When we represent clients, both buyers and sellers, we have clients carefully review the Seller Disclosure Form, Form 17, and we stress the Neighborhood Review that is included in our Washington contract. For buyers, we recommend they review the neighborhood for sex offenders, criminal activity, commuting times and various other issues like parties, street lights or neighborhood covenants. With sellers, we recommend that they disclose any potential problems that a buyer might encounter that wouldn’t be readily obvious. Most of these issues are covered on the Form 17, the Seller Disclosure Statement, and it must be answered truthfully and completely by the seller. According to attorney Mark Schedler, withholding information about a home could be considered fraud and expose the seller to a law suit down the road.
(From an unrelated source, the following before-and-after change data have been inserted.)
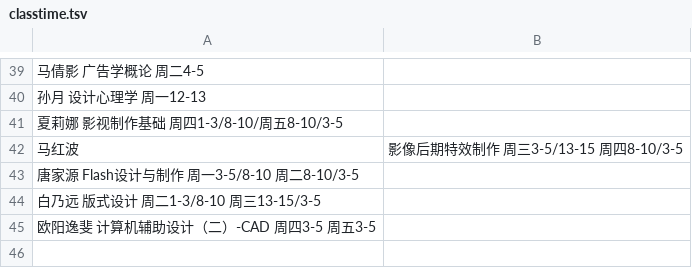
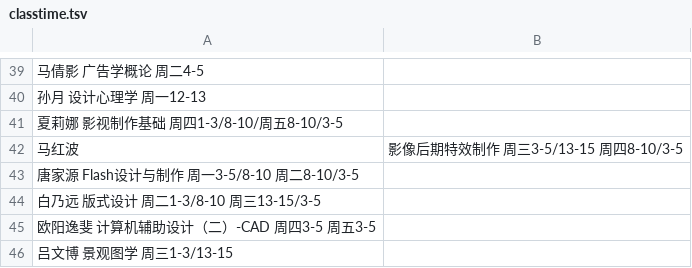
Before and after one commit to hujingyin/nfu_newmedia_python, a TSV file: webapp_zh/data/classtime.tsv, drawn as a sheet; only a part is shown, gaps mark what is left out.

Commit message:
添加艺创系

```diff
--- a/webapp_zh/data/classtime.tsv
+++ b/webapp_zh/data/classtime.tsv
@@ -45 +45,2 @@
 欧阳逸斐 计算机辅助设计（二）-CAD 周四3-5              周五3-5	
+吕文博  景观图学 周三1-3/13-15	
```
Our buyers last week moved into their new home on Thursday night. On Friday morning, one of the neighbors next door knocked on the door and said that there was a boundary dispute that they had been discussing with the seller for three years and the neighbor wanted to know what the new owner was going to do about. What a way to get introduced to the neighborhood. What makes this situation interesting is that the neighbor didn’t have a survey, so couldn’t actually prove that there was a boundary dispute and second, the seller and the listing agent knew about the problem and didn’t disclose it to us, as the agents, or the buyer in the Form 17. Not good!
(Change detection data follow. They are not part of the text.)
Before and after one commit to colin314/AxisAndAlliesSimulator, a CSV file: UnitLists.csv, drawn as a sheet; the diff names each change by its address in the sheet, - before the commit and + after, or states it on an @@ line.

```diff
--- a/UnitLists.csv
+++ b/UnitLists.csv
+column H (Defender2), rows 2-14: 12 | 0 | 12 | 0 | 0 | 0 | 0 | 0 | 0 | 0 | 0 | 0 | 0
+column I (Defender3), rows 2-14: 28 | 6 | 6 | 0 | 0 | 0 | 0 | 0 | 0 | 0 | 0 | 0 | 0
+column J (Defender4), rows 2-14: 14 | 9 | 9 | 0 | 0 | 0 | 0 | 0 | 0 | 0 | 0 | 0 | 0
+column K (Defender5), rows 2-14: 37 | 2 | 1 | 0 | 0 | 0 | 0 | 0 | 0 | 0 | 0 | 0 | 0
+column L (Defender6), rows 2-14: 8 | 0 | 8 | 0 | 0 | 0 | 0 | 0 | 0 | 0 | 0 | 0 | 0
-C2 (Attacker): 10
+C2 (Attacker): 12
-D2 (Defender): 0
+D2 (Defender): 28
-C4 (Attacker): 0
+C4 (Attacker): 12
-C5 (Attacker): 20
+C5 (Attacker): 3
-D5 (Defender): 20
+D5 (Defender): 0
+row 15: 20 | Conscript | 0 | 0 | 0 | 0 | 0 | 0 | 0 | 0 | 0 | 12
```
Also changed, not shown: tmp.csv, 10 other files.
In another instance, we represented a buyer on a very high-end home a few months ago. When we put the “Sold” sign up after the inspection was negotiated, a neighbor called me and told me that there was a retaining wall belonging to the seller and it was falling down into his property. He went on to say that if it actually did fall down, the neighbor would sue the new owner. That caused a whirlwind of activity. The good news was that it was before closing, so we were able to have the seller address it by setting aside $30,000 to solve the problem. There are other stories. The message I want you to take away from this is that the burden of disclosure is on seller. For those things that the seller doesn’t know, the burden of discovery is on the buyer. Having surprises down the road just before or just after the house sells makes a miserable time for all!